Before going out into the world every day, most of us stop and take a moment to look in a mirror. We fix our hair, make sure nothing is stuck in our teeth, and we check the neatness of our clothing. We leave the mirror with the confidence that we look good. How many of us check the mirror for forgiveness?
It is easy to check for the outward appearances but what are we carrying on the inside? Just like you adjust everything else in the mirror, do you adjust your forgiveness daily?
Unforgiveness has a look. It is a look of heaviness and despair. It is something that if you carry it on the inside, it shows up on the outside. It must be adjusted to improve your outer appearance.
I held onto unforgiveness for a long time. So much so that any offense that someone did to me justified me holding onto unforgiveness. From a person owing me money, lying on me, or forgetting my birthday made me mad enough to chose not to forgive. It all stemmed from the fact that I was still holding onto unforgiveness from being molested, abused, talked about, cheated on, put down, and looked over.
I remember when I was 16 my daddy telling me I was going to be ugly because I always had my lips poked out. He wasn’t saying that to be mean, but he wanted me to lose the attitude. I was mad and had an attitude about everything which is why I always had the duck lip look before it became popular. So full of unforgiveness even at a young age is what caused my outer looks to be unattractive. This was my way of life and I held onto unforgiveness simply because I had a right to or so I thought.

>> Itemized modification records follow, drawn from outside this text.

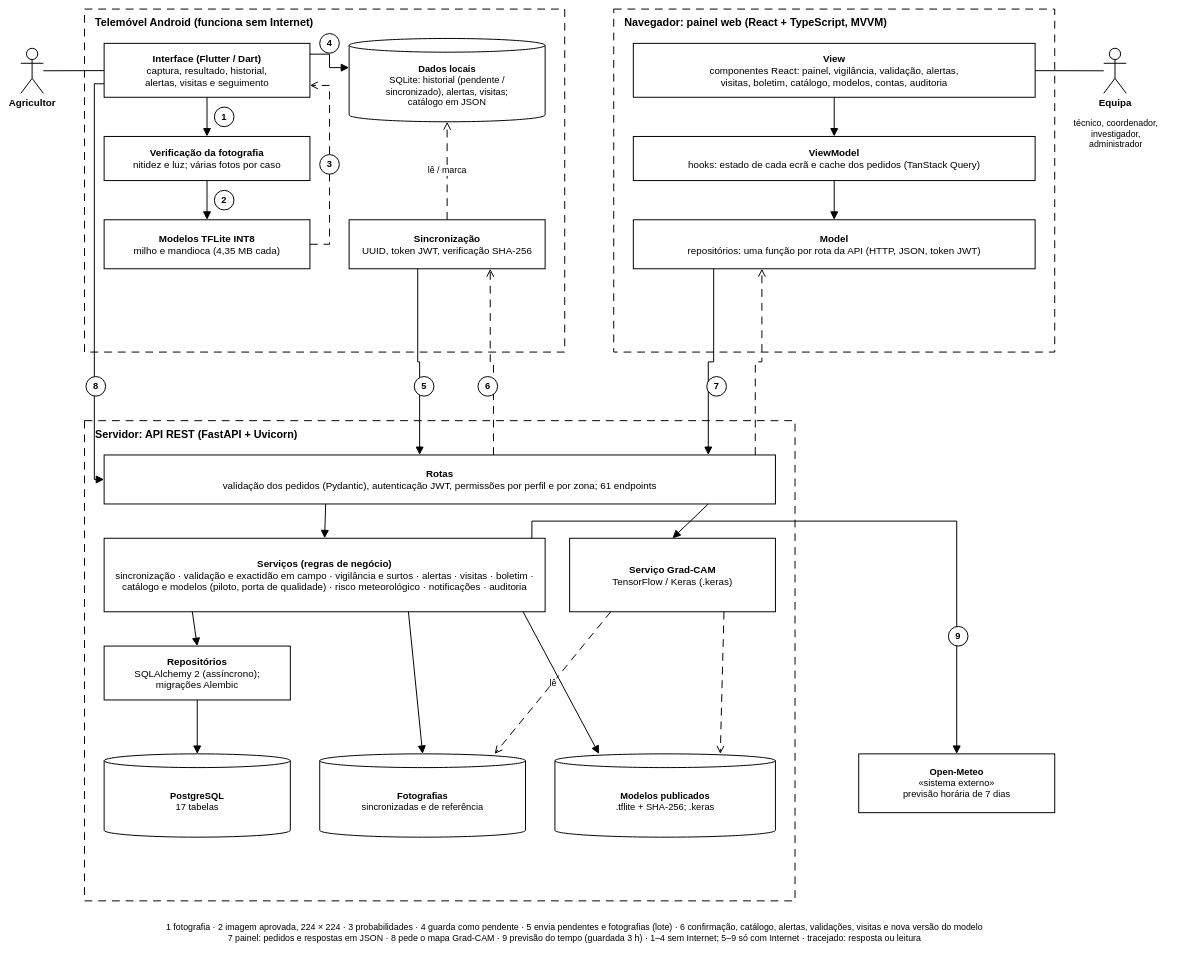
Yanick23/plataforma-fitossanitaria keeps this draw.io diagram as docs/entrega_tese/diagramas_v2/D3_arquitectura.drawio. Above is the earlier version. Source tidied: cells renumbered, new cells numbered last; positions are measured from the earlier drawing's top-left corner, leaving out a move shared by most shapes. Both pictures are drawn from the tidied source at 49%, with x=0, y=0 at pixel (21, 9).
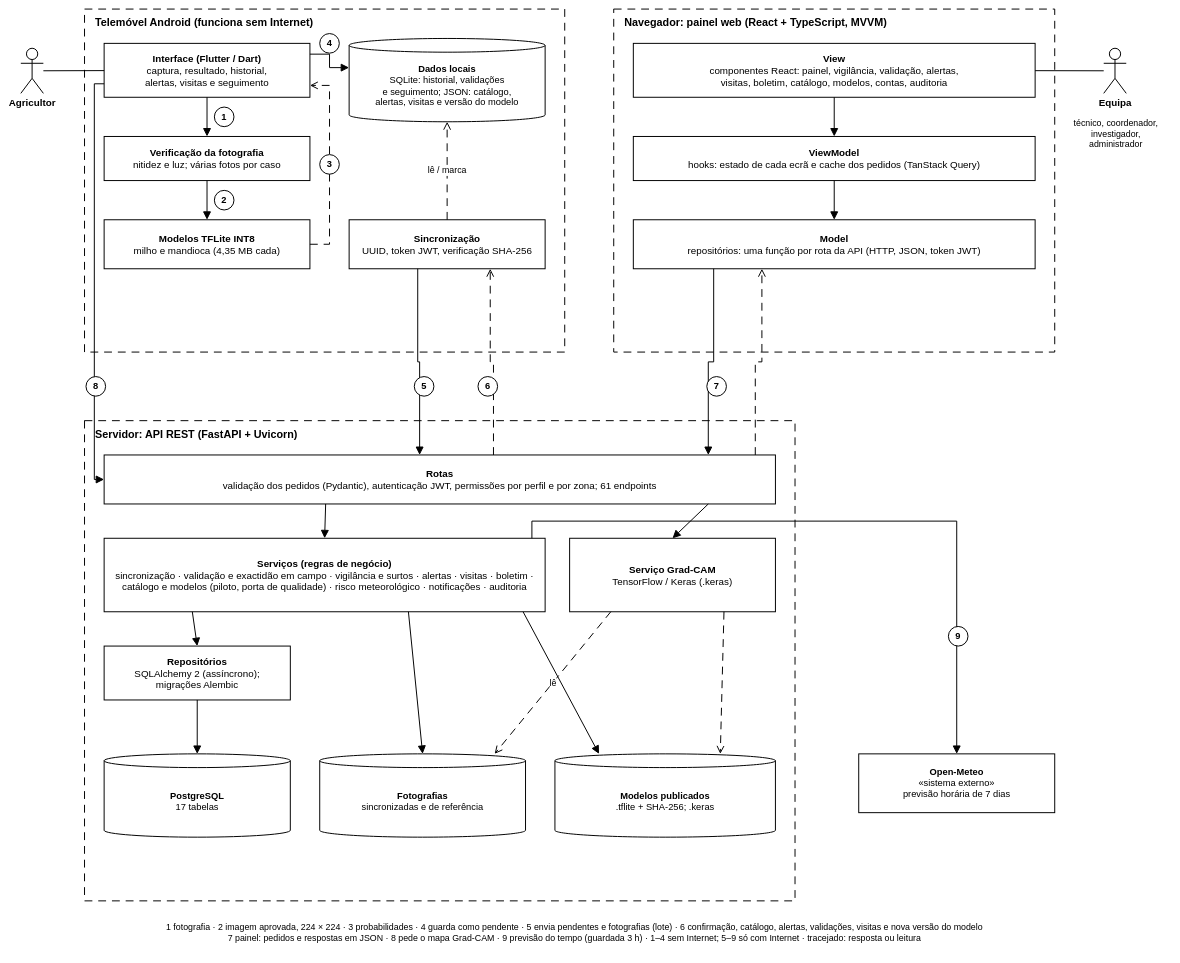
Above is the later version.

Change to the diagram source:
```diff
@@
-    <mxCell id="7" value="&lt;b&gt;Dados locais&lt;/b&gt;&lt;br&gt;SQLite: historial (pendente /&lt;br&gt;sincronizado), alertas, visitas;&lt;br&gt;catálogo em JSON" style="shape=cylinder3;whiteSpace=wrap;html=1;boundedLbl=1;size=14;fontFamily=Helvetica;fontColor=#000000;strokeColor=#000000;strokeWidth=2;fillColor=#FFFFFF;fontSize=19;" parent="1" vertex="1">
+    <mxCell id="7" value="&lt;b&gt;Dados locais&lt;/b&gt;&lt;br&gt;SQLite: historial, validações&lt;br&gt;e seguimento; JSON: catálogo,&lt;br&gt;alertas, visitas e versão do modelo" style="shape=cylinder3;whiteSpace=wrap;html=1;boundedLbl=1;size=14;fontFamily=Helvetica;fontColor=#000000;strokeColor=#000000;strokeWidth=2;fillColor=#FFFFFF;fontSize=19;" parent="1" vertex="1">
       <mxGeometry x="670" y="60" width="400" height="170" as="geometry" />
     </mxCell>
```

Later in my adulthood, once I got into a relationship with God, He began to deal with me on my unforgiveness. God desired a relationship with me and I too desired one with Him but there was something in the way of us truly experiencing a solid relationship, and that was my unforgiveness.
I started hearing sermon after sermon preached about it and folks were constantly telling me to let it go, but I would not bend. The entire time I would be thinking about what was done to me while the messages of forgiveness were being preached and would tell myself that there is no way they could expect me to forgive what was done to me. Messages like that would shift my spirit and I would be in service with my lips poked out and upset just appalled at the fact that I should even consider forgiving those that hurt me. How could I forgive someone for molesting me, hitting me, threatening me, or cheating on me? In fact, forgiving them wasn’t worth it because they would never change. However, I remember hearing the scripture, Matthew 6:14-15, “For if you forgive other people when they sin against you, your heavenly Father will also forgive you. But if you do not forgive others their sins, your Father will not forgive your sins.” (NIV) Lord knows I needed God to forgive me of my offenses and sins, and I also desired a closer relationship with Him so I had to forgive.

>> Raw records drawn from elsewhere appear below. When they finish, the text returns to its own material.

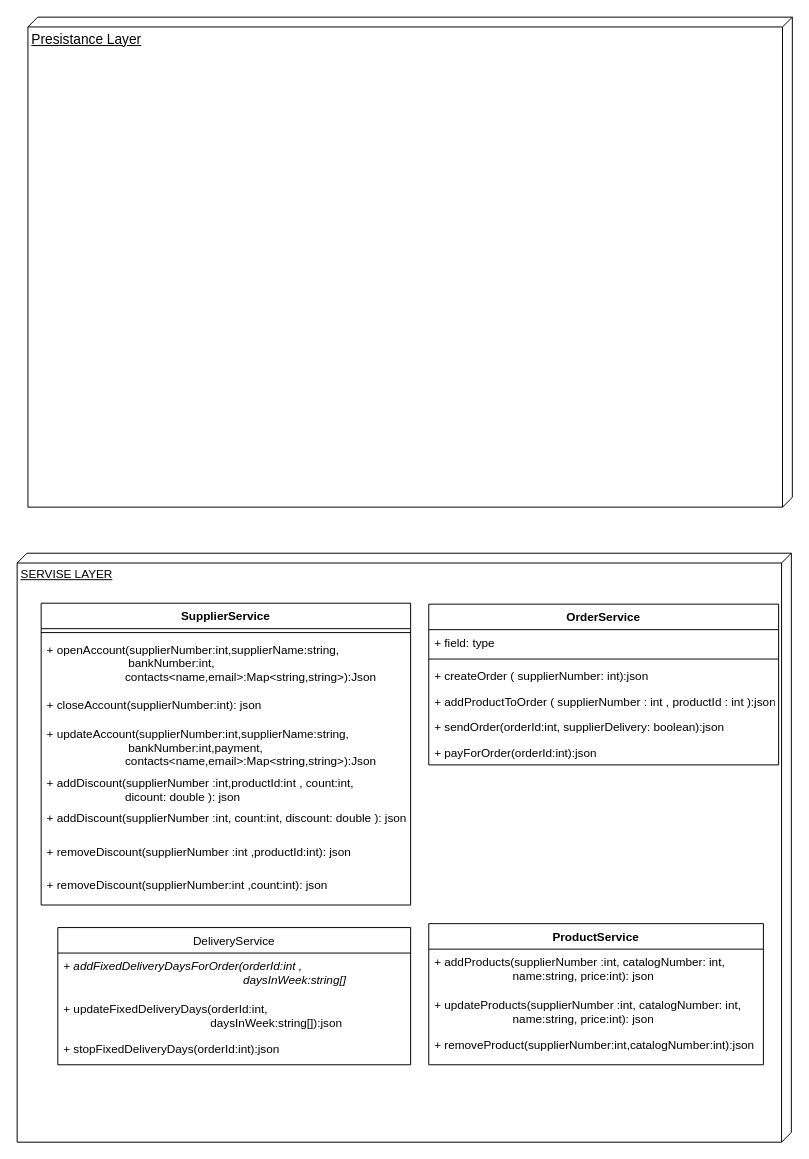
This is page "presistance-service" (2 of 2) of docs/diagram.drawio from Naveavra/Market, a draw.io file, before an edit. Source tidied: cells renumbered, new cells numbered last; positions are measured from the earlier drawing's top-left corner, leaving out a move shared by most shapes. Both pictures are drawn from the tidied source at 98%, with x=0, y=0 at pixel (17, 17).
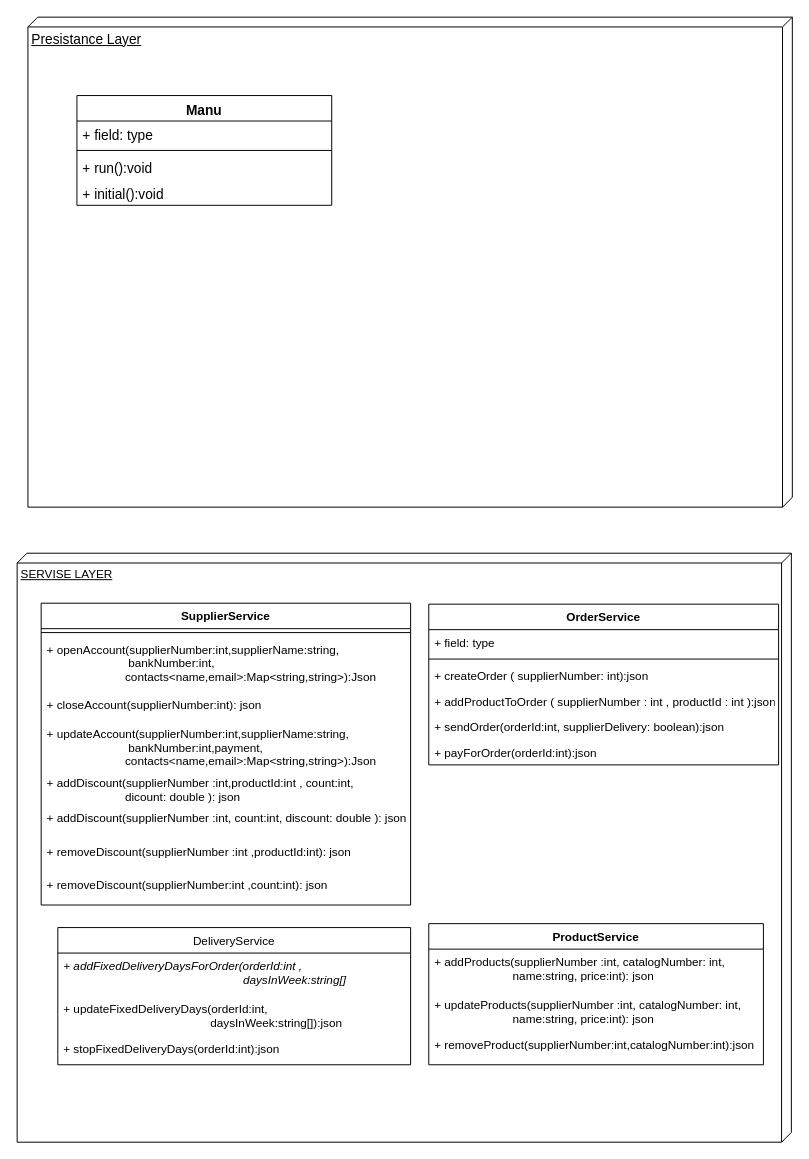
Above is the later version.

Diff of the diagram source:
```diff
@@
+    <mxCell id="28" value="Manu" style="swimlane;fontStyle=1;align=center;verticalAlign=top;horizontal=1;startSize=26;fontSize=14;" parent="1" vertex="1">
+      <mxGeometry x="61" y="80" width="260" height="112" as="geometry" />
+    </mxCell>
+    <mxCell id="29" value="+ field: type" style="text;strokeColor=none;fillColor=none;align=left;verticalAlign=top;spacingLeft=4;spacingRight=4;overflow=hidden;fontSize=14;" parent="28" vertex="1">
+      <mxGeometry y="26" width="260" height="26" as="geometry" />
+    </mxCell>
+    <mxCell id="30" style="line;strokeWidth=1;fillColor=none;align=left;verticalAlign=middle;spacingTop=-1;spacingLeft=3;spacingRight=3;labelPosition=right;fontSize=14;" parent="28" vertex="1">
+      <mxGeometry y="52" width="260" height="8" as="geometry" />
+    </mxCell>
+    <mxCell id="31" value="+ run():void" style="text;strokeColor=none;fillColor=none;align=left;verticalAlign=top;spacingLeft=4;spacingRight=4;overflow=hidden;fontSize=14;" parent="28" vertex="1">
+      <mxGeometry y="60" width="260" height="26" as="geometry" />
+    </mxCell>
+    <mxCell id="32" value="+ initial():void" style="text;strokeColor=none;fillColor=none;align=left;verticalAlign=top;spacingLeft=4;spacingRight=4;overflow=hidden;fontSize=14;" parent="28" vertex="1">
+      <mxGeometry y="86" width="260" height="26" as="geometry" />
+    </mxCell>
```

It did not come easy, nor did it come overnight, but it did come. I made the decision to forgive the worst of my offenders to the least of them. Holding onto unforgiveness was not worth me missing out on growing closer to God.
Once I starting walking in forgiveness, I got my smile back. People took notice and were saying there was something different about me. It was the appearance of my forgiveness a glow. I am quicker to forgive because being in relationship with God is the best thing that has ever happened to me. I want to forgive so I can be forgiven.
Now when I pass the mirror and I adjust my clothes, my smile, and check my teeth, I remind myself to forgive because forgiveness looks good on me.
Meet the Contributor
Deborah Woolard is a single mother of three from Raleigh, NC and she currently resides in Charlotte, NC. She is an ordained & licensed minister and she serves as the Youth Director at R5 Church. Her love for writing, especially poetry is one of the many ways God allows her to use her gifts for His glory. Her poetry can be viewed at https://m.facebook.com/gracefullydsignedbydeborah/.